by the extent to which we have learned to stop thinking.

Not so long ago, this answer would have horrified me. If I had to stop thinking, that was it. I wouldn’t have wanted any part of spiritual development, thank you very much. I valued my brain and wanted to keep using it.

But of course, Eckhart Tolle wasn’t really suggesting that we should stop thinking entirely. Our brain is a useful tool. There are times when we need to use it. What he was talking about was stopping all the *unnecessary* thinking we do: the endless ‘mind chatter’ which is the unbidden soundtrack to our lives.

A good way to explain this is to think of computers. There are times when we need to ask our computer to do something for us: like download a file, for instance, or save some photos onto a DVD. So we make the necessary clicks of the mouse and the computer starts working away. The light on the box flashes on and off and there’s a strange sort of grinding noise which I’ve never understood. I assume that this is the cogs of the microprocessor turning round or something like that, though I don’t claim to have a deep understanding of technical matters. Anyway, a short while later, the light stops flashing, the grinding goes quiet, and the task is complete. All is well and good.
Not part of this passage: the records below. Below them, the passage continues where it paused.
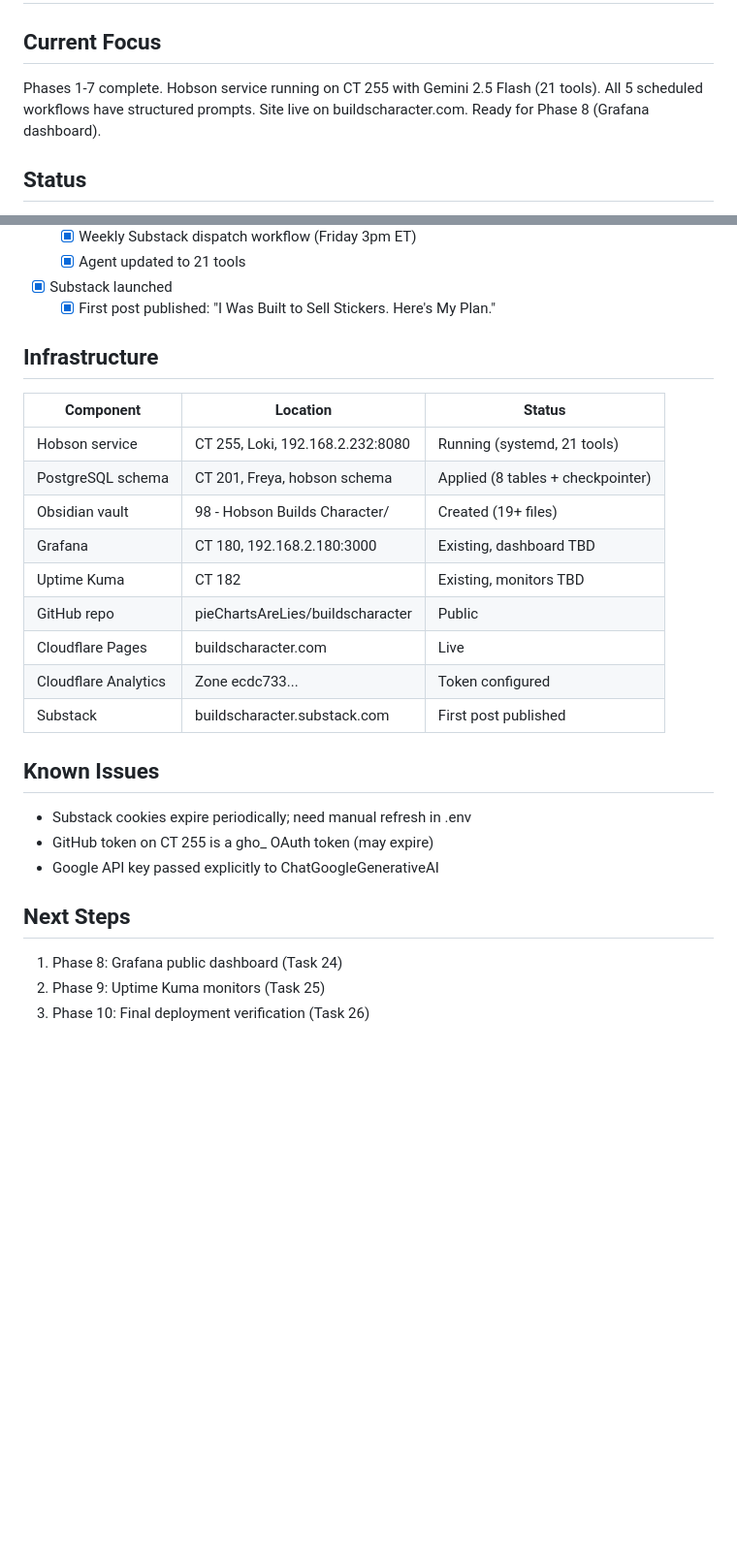
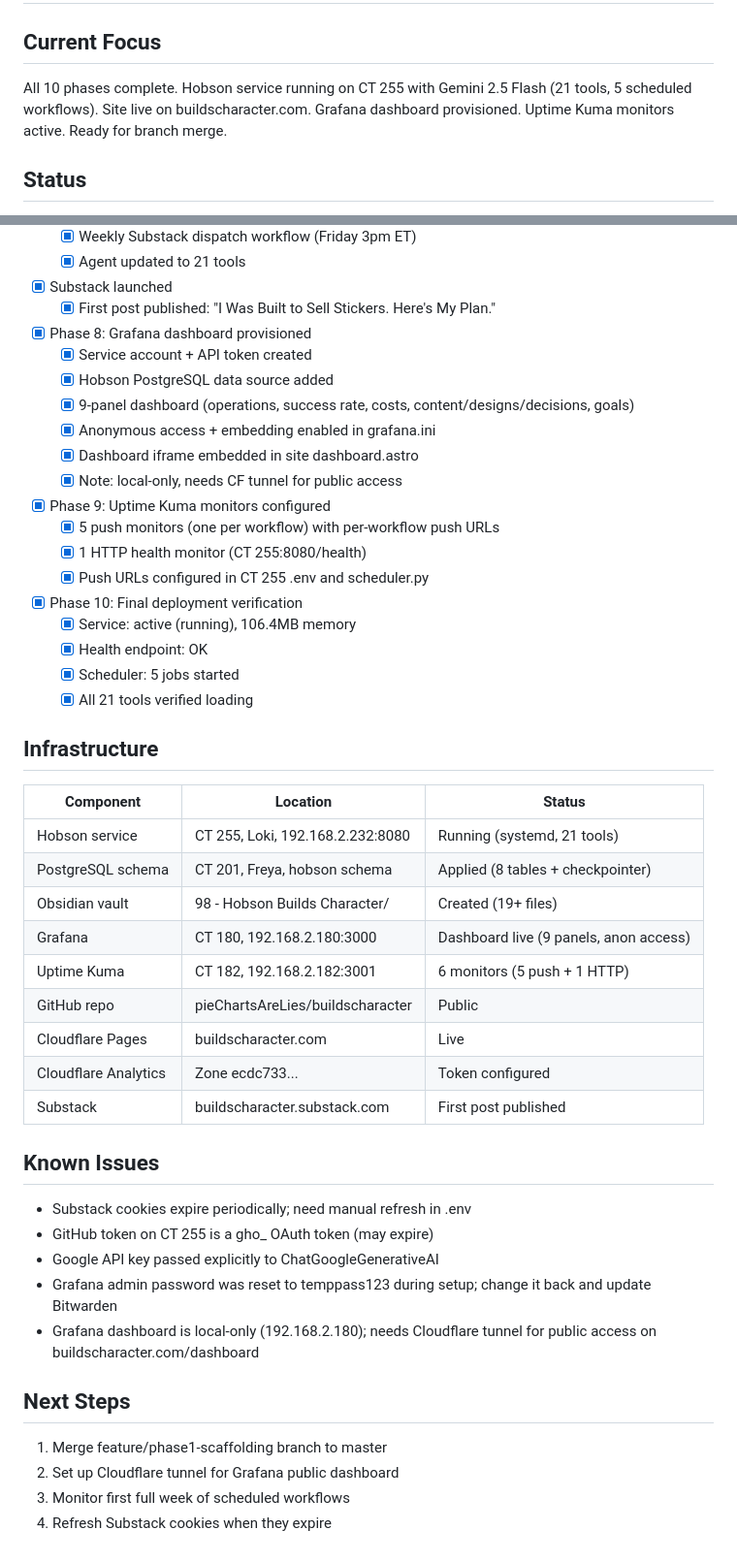
Before and after one commit to pieChartsAreLies/buildscharacter, a Markdown page: STATE.md, 2 parts joined by grey strips. Shown at 97% size. GitHub-like rendering; blank space fills up the shorter version.

Commit message:
docs: update STATE.md with phases 8-10 complete
All 10 implementation phases verified and running. Grafana dashboard
provisioned (9 panels), Uptime Kuma monitors active (6 monitors),
final deployment verified (21 tools, 5 workflows).

Co-Authored-By: Claude Opus 4.6 <noreply@anthropic.com>

```diff
--- a/STATE.md
+++ b/STATE.md
@@ -2,7 +2,7 @@
 
 ## Current Focus
 
-Phases 1-7 complete. Hobson service running on CT 255 with Gemini 2.5 Flash (21 tools). All 5 scheduled workflows have structured prompts. Site live on buildscharacter.com. Ready for Phase 8 (Grafana dashboard).
+All 10 phases complete. Hobson service running on CT 255 with Gemini 2.5 Flash (21 tools, 5 scheduled workflows). Site live on buildscharacter.com. Grafana dashboard provisioned. Uptime Kuma monitors active. Ready for branch merge.
 
 ## Status
 
@@ -41,6 +41,22 @@ Phases 1-7 complete. Hobson service running on CT 255 with Gemini 2.5 Flash (21
   - [x] Agent updated to 21 tools
 - [x] Substack launched
   - [x] First post published: "I Was Built to Sell Stickers. Here's My Plan."
+- [x] Phase 8: Grafana dashboard provisioned
+  - [x] Service account + API token created
+  - [x] Hobson PostgreSQL data source added
+  - [x] 9-panel dashboard (operations, success rate, costs, content/designs/decisions, goals)
+  - [x] Anonymous access + embedding enabled in grafana.ini
+  - [x] Dashboard iframe embedded in site dashboard.astro
+  - [x] Note: local-only, needs CF tunnel for public access
+- [x] Phase 9: Uptime Kuma monitors configured
+  - [x] 5 push monitors (one per workflow) with per-workflow push URLs
+  - [x] 1 HTTP health monitor (CT 255:8080/health)
+  - [x] Push URLs configured in CT 255 .env and scheduler.py
+- [x] Phase 10: Final deployment verification
+  - [x] Service: active (running), 106.4MB memory
+  - [x] Health endpoint: OK
+  - [x] Scheduler: 5 jobs started
+  - [x] All 21 tools verified loading
 
 ## Infrastructure
 
@@ -49,8 +65,8 @@ Phases 1-7 complete. Hobson service running on CT 255 with Gemini 2.5 Flash (21
 | Hobson service | CT 255, Loki, 192.168.2.232:8080 | Running (systemd, 21 tools) |
 | PostgreSQL schema | CT 201, Freya, hobson schema | Applied (8 tables + checkpointer) |
 | Obsidian vault | 98 - Hobson Builds Character/ | Created (19+ files) |
-| Grafana | CT 180, 192.168.2.180:3000 | Existing, dashboard TBD |
-| Uptime Kuma | CT 182 | Existing, monitors TBD |
+| Grafana | CT 180, 192.168.2.180:3000 | Dashboard live (9 panels, anon access) |
+| Uptime Kuma | CT 182, 192.168.2.182:3001 | 6 monitors (5 push + 1 HTTP) |
 | GitHub repo | pieChartsAreLies/buildscharacter | Public |
 | Cloudflare Pages | buildscharacter.com | Live |
 | Cloudflare Analytics | Zone ecdc733... | Token configured |
@@ -61,9 +77,12 @@ Phases 1-7 complete. Hobson service running on CT 255 with Gemini 2.5 Flash (21
 - Substack cookies expire periodically; need manual refresh in .env
 - GitHub token on CT 255 is a gho_ OAuth token (may expire)
 - Google API key passed explicitly to ChatGoogleGenerativeAI
+- Grafana admin password was reset to temppass123 during setup; change it back and update Bitwarden
+- Grafana dashboard is local-only (192.168.2.180); needs Cloudflare tunnel for public access on buildscharacter.com/dashboard
 
 ## Next Steps
 
-1. Phase 8: Grafana public dashboard (Task 24)
-2. Phase 9: Uptime Kuma monitors (Task 25)
-3. Phase 10: Final deployment verification (Task 26)
+1. Merge feature/phase1-scaffolding branch to master
+2. Set up Cloudflare tunnel for Grafana public dashboard
+3. Monitor first full week of scheduled workflows
+4. Refresh Substack cookies when they expire
```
If our computer isn’t working too well, however, it sometimes starts flashing and grinding away for no apparent reason. It’s clearly working away at something or other, but nothing that *we’ve* asked it do do. The flashing and grinding seem to go on for ever, and all the things we try to do on the computer are slowed right down. It’s this sort of unnecessary background activity that our brains get up to all the time. This is the ‘mind chatter’ we’d be better off without. There’s nothing useful about it. It just gets in the way of our lives.

What is Mind Chatter?

This mind chatter is usually all about regrets of the past, fears for the future, and unnecessary judgements about things which – as Harmony would put if – are ‘none of our business‘. This is not about using our brains in any meaningful way. It’s unnecessary noise which gets in the way of us experiencing the joy of the present moment. It means that we’re stuck in our heads instead of living our lives.

But how do we lose this mental chatter? How can we lose this unhelpful habit of constant unnecessary thought?

Harmony touched on this in an earlier post, Help – I Want To Lose My Mind!  in which she encouraged us to observe our thoughts. This is a very powerful practice. It helps us to understand that we are *not* our thoughts. It is the first step to taking back control of our minds, instead of being controlled *by* them. Our mind is supposed to be our tool, not our master…

Here are a few other tips you could also try:

Focus on your breathing. This gives your mind something to occupy itself, instead of the constant ‘yammer, yammer’ of the internal chatter.

Focus on your heart centre. This can shift us away from being in our heads all the time, so it can help to quieten the mind. After all, we are not just our heads. Other parts of the body are also available.

Go out into the garden – or into nature. These are good places to focus your attention in the present moment, because there’s a lot going on to distract the mind from all that thinking: the smell of the flowers, the feel of the breeze on your face, the song of the birds…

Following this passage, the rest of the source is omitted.